“There may be a stretch of weeks or months when it doesn’t come at all; this is called writer’s block. Some writers in the throes of writer’s block think their muses have died, but I don’t think that happens often; I think what happens is that the writers themselves sow the edges of their clearing with poison bait to keep their muses away, often without knowing they are doing it.”
— Stephen King
“… [W]riter’s block is simply the dread that you are going to write something horrible.”
— Roy Blount, Jr.
That pretty much sums it up. Now, don’t get me wrong. I’m not calling myself a WRITERwith a capital “w” …I’ve never even written anything longer than a short story. But writing for je parle américain has become my pastime, my catharsis, and my therapy. The problem is that, lately, I’m just not doing much of it, and I don’t know how to start back. Continue reading It’s Not You … It’s Me.
Reader Advisory: The following is about as “People Magazine”
as you’re ever going to get from je parle américain …
You could almost hear the gasps among certain of our friends on Facebook tonight when the news hit that French model and music star Vanessa Paradis and her partner, American film superstar Johnny Depp, were splitting up. Before tonight, I dare say that many of myfriends back in the States would’ve been hard pressed to even come up with “Mrs. Depp”‘s name, but she’s a veritable institution here in France, and her Bohemian love story and family life with Johnny were almost legend.
Johnny and Vanessa’s love story started in Paris back in 1998, when Johnny noticed Vanessa across the bar of the Costes Hotel in Paris. According a People Magazine piece from 1999, Vanessa told her friend and biographer Alain Grasset that she “spotted [Johnny] pretty soon after he noticed her” and the two “were exchanging secret glances. When he invited her to his table, he made a place for her to sit down and … she went straight for it.” They spent a few hours talking, there were fireworks, and the rest is history.
Romantic huh? Maybe it reminds you of another story you’ve heard? About glances across a crowded bar and the beginning of an international love story? Yeah? No? Maybe? Okay, click here for a reminder.

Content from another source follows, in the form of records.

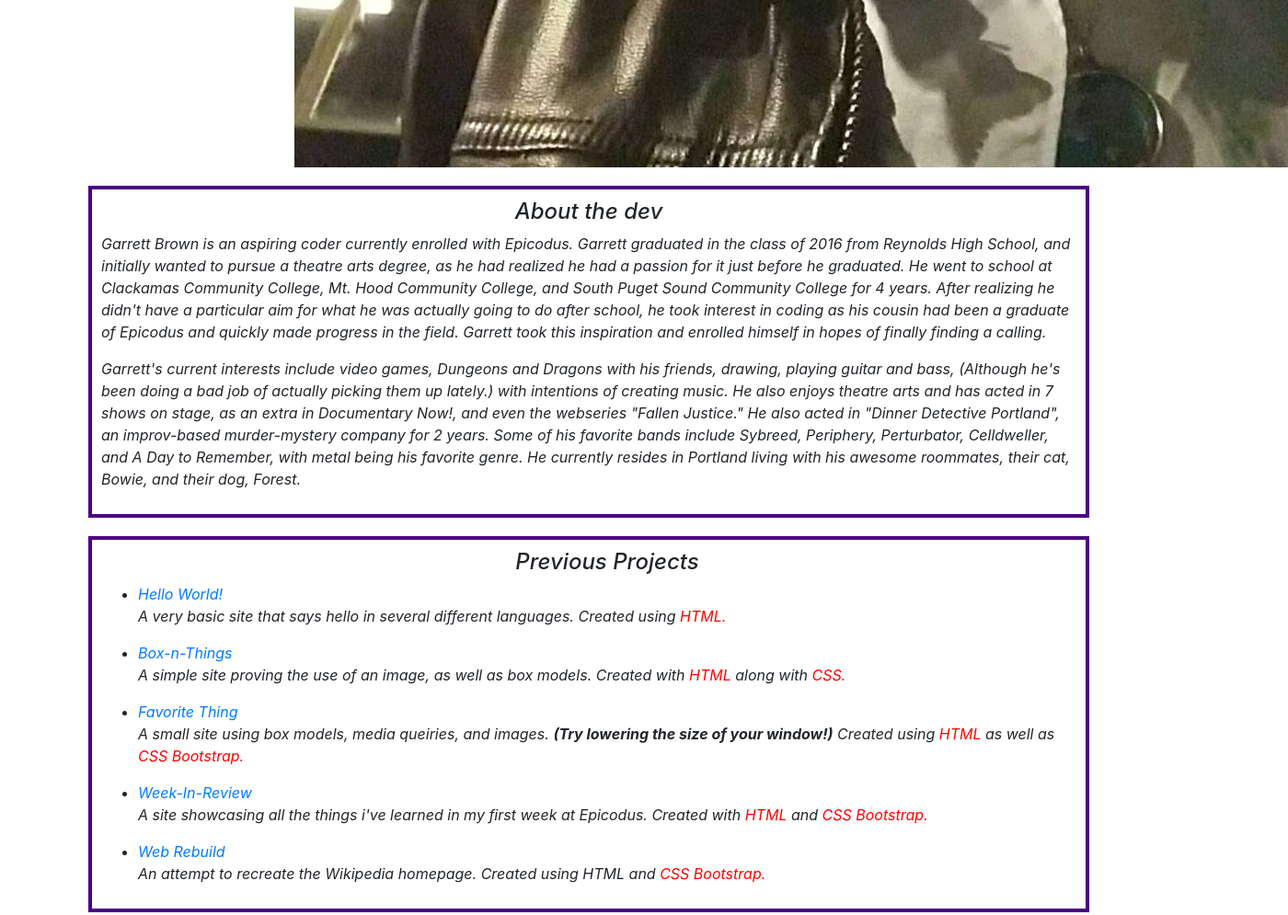
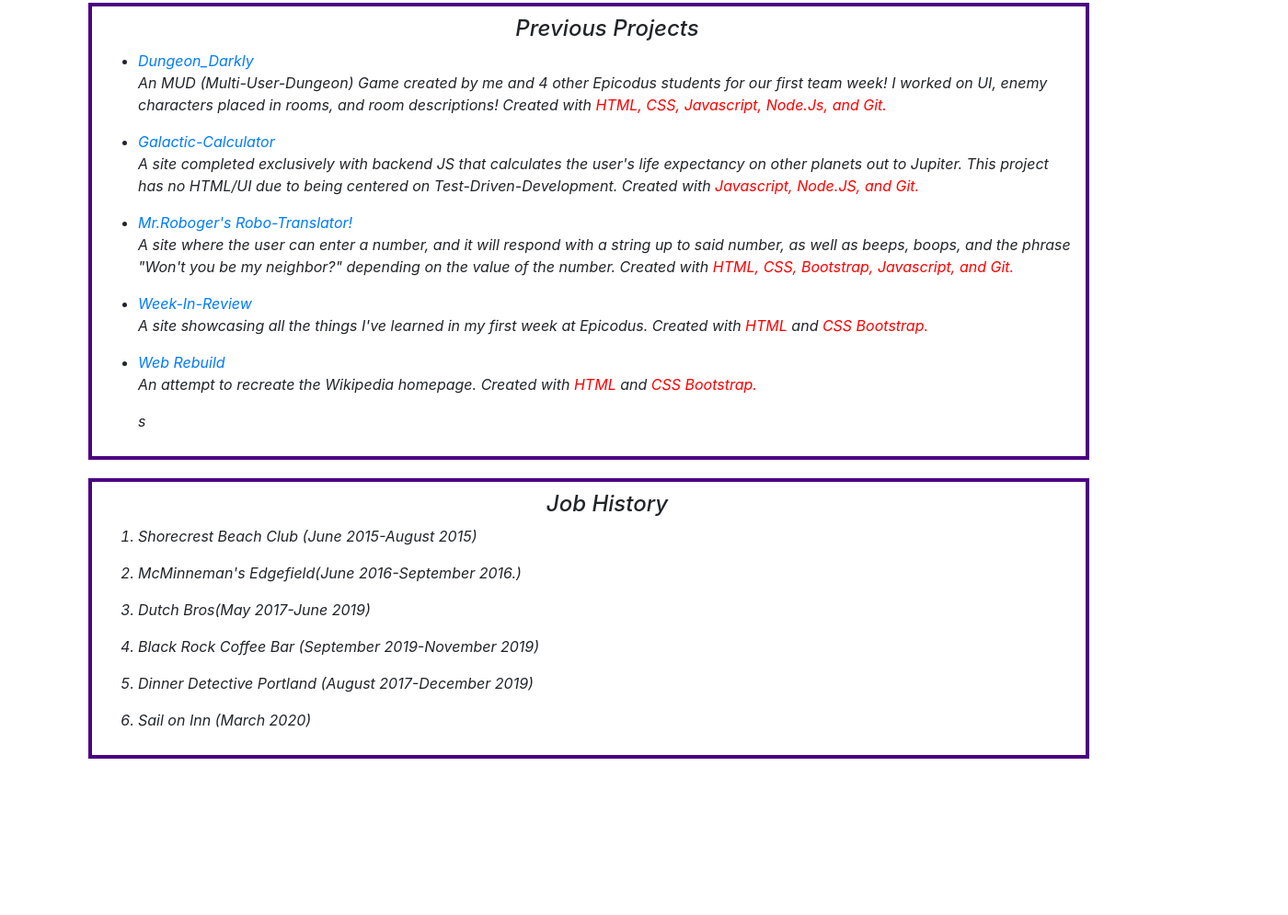
Before and after one commit to GarrettBrown-dev/My-Portfolio, a plain HTML site: page index.html in a window 1280 px wide. Shown: the part 1012-2007 px from the top of the page at 92% size, 1400 px wide, since content can reach past the window. After the commit the page ends 1857 px from the top, so only its background shows below. Drawn offline with Linux system fonts and the light colour scheme.

Commit message:
New picture added and centered, new projects and links added.

```diff
--- a/css/styles.css
+++ b/css/styles.css
@@ -22,8 +22,8 @@
   float: center
 }
 
-.centered-image {
-  margin: auto;
-  width: 50%;
+.image {
   display: block;
+  margin-left: auto;
+  margin-right: auto;
 }
--- a/index.html
+++ b/index.html
@@ -11,9 +11,11 @@
   <div class="box-1">
     <h1><em>Garrett Brown - Web Developer<em></h1>
   </div>
-  <div class="centered-image">
-    <img src="img/Portfolio-Pic.img.jpg" alt="placeholder image of me"></img>
+
+  <div>
+    <img class="image" src="img/Portfolio-Pic.img.jpg" width="500px" height="500px" alt="placeholder image of me"></img>
   </div>
+
   <div class="box-1">
     <h2>About the dev</h2>
     <p>Garrett Brown is an aspiring coder currently enrolled with Epicodus. Garrett graduated in the class of 2016 from
@@ -35,22 +37,24 @@
   <div class="box-1">
     <ul>
       <h2>Previous Projects</h2>
-      <li><a href="https://github.com/GarrettBrown-dev/hello-world"> Hello World!</a>
-        <p>A very basic site that says hello in several different languages. Created using <span
-            class="highlight">HTML.</span></p>
-      <li><a href="https://github.com/GarrettBrown-dev/Boxes-n-Things">Box-n-Things</a>
-        <p>A simple site proving the use of an image, as well as box models. Created with <span
-            class="highlight">HTML</span> along with <span class="highlight">CSS.</span></p>
-      <li><a href="https://github.com/GarrettBrown-dev/favorite-thing">Favorite Thing</a>
-        <p>A small site using box models, media queiries, and images. <strong>(Try lowering the size of your
-            window!)</strong> Created using <span class="highlight">HTML</span> as well as <span class="highlight">CSS
-            Bootstrap.</span> </p>
+      <li><a href="https://github.com/GarrettBrown-dev/Dungeon_Darkly"> Dungeon_Darkly</a>
+        <p>An MUD (Multi-User-Dungeon) Game created by me and 4 other Epicodus students for our first team week! I
+          worked on UI, enemy characters placed in rooms, and room descriptions! Created with <span
+            class="highlight">HTML, CSS, Javascript, Node.Js, and Git.</span></p>
+      <li><a href="https://github.com/GarrettBrown-dev/Galactic-Calculator-2">Galactic-Calculator</a>
+        <p>A site completed exclusively with backend JS that calculates the user's life expectancy on other planets out
+          to Jupiter. This project has no HTML/UI due to being centered on Test-Driven-Development. Created with <span
+            class="highlight">Javascript, Node.JS, and Git.</span></p>
+      <li><a href="https://github.com/GarrettBrown-dev/Mr.Roboger">Mr.Roboger's Robo-Translator!</a>
+        <p>A site where the user can enter a number, and it will respond with a string up to said number, as well as
+          beeps, boops, and the phrase "Won't you be my neighbor?" depending on the value of the number. Created with
+          <span class="highlight">HTML, CSS, Bootstrap, Javascript, and Git.</span></p>
       <li><a href="https://github.com/GarrettBrown-dev/week-in-review">Week-In-Review</a>
-        <p>A site showcasing all the things i've learned in my first week at Epicodus. Created with <span
+        <p>A site showcasing all the things I've learned in my first week at Epicodus. Created with <span
             class="highlight">HTML</span> and <span class="highlight">CSS Bootstrap.</span></p>
       <li><a href="https://github.com/GarrettBrown-dev/web-rebuild">Web Rebuild</a>
-        <p>An attempt to recreate the Wikipedia homepage. Created using <span class="hightlight">HTML</span> and <span
-            class="highlight">CSS Bootstrap.</span></p>
+        <p>An attempt to recreate the Wikipedia homepage. Created with <span class="highlight">HTML</span> and <span
+            class="highlight">CSS Bootstrap.</span></p>s
     </ul>
   </div>
   <div class="box-1">
```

Michel and I used to joke about Vanessa and Johnny being our “celebrity couple analogs” … or, as I like to describe it, “Sultry French singer meets devastatingly handsome American.” Okay, so maybe the analogy isn’t spot on, but it’s good for a chuckle over drinks with friends … or for the hook of a blog post. Ahem. So, getting back to the story at hand …
Today, in honor of my mother, who taught me the most important things about how to live my life, I share one of the most beautiful songs I’ve ever heard and one of the most touching music videos I’ve ever seen:
“Mother,” by Edward Sharpe & the Magnetic Zeros
The song is based on a poem that the group’s lead singer, Alex Ebert, wrote for his mother about a year ago. In a recent interview, he told Spinner, AOL’s music website, “I wanted to explain to her that taking her for granted for so much of my life was less a function of my admitted selfishness and more a function of her unwavering love for me. Her unflinching steadiness I took to be immovable fact — I took her for ‘granite,’ as the poem goes, to make my stand upon.”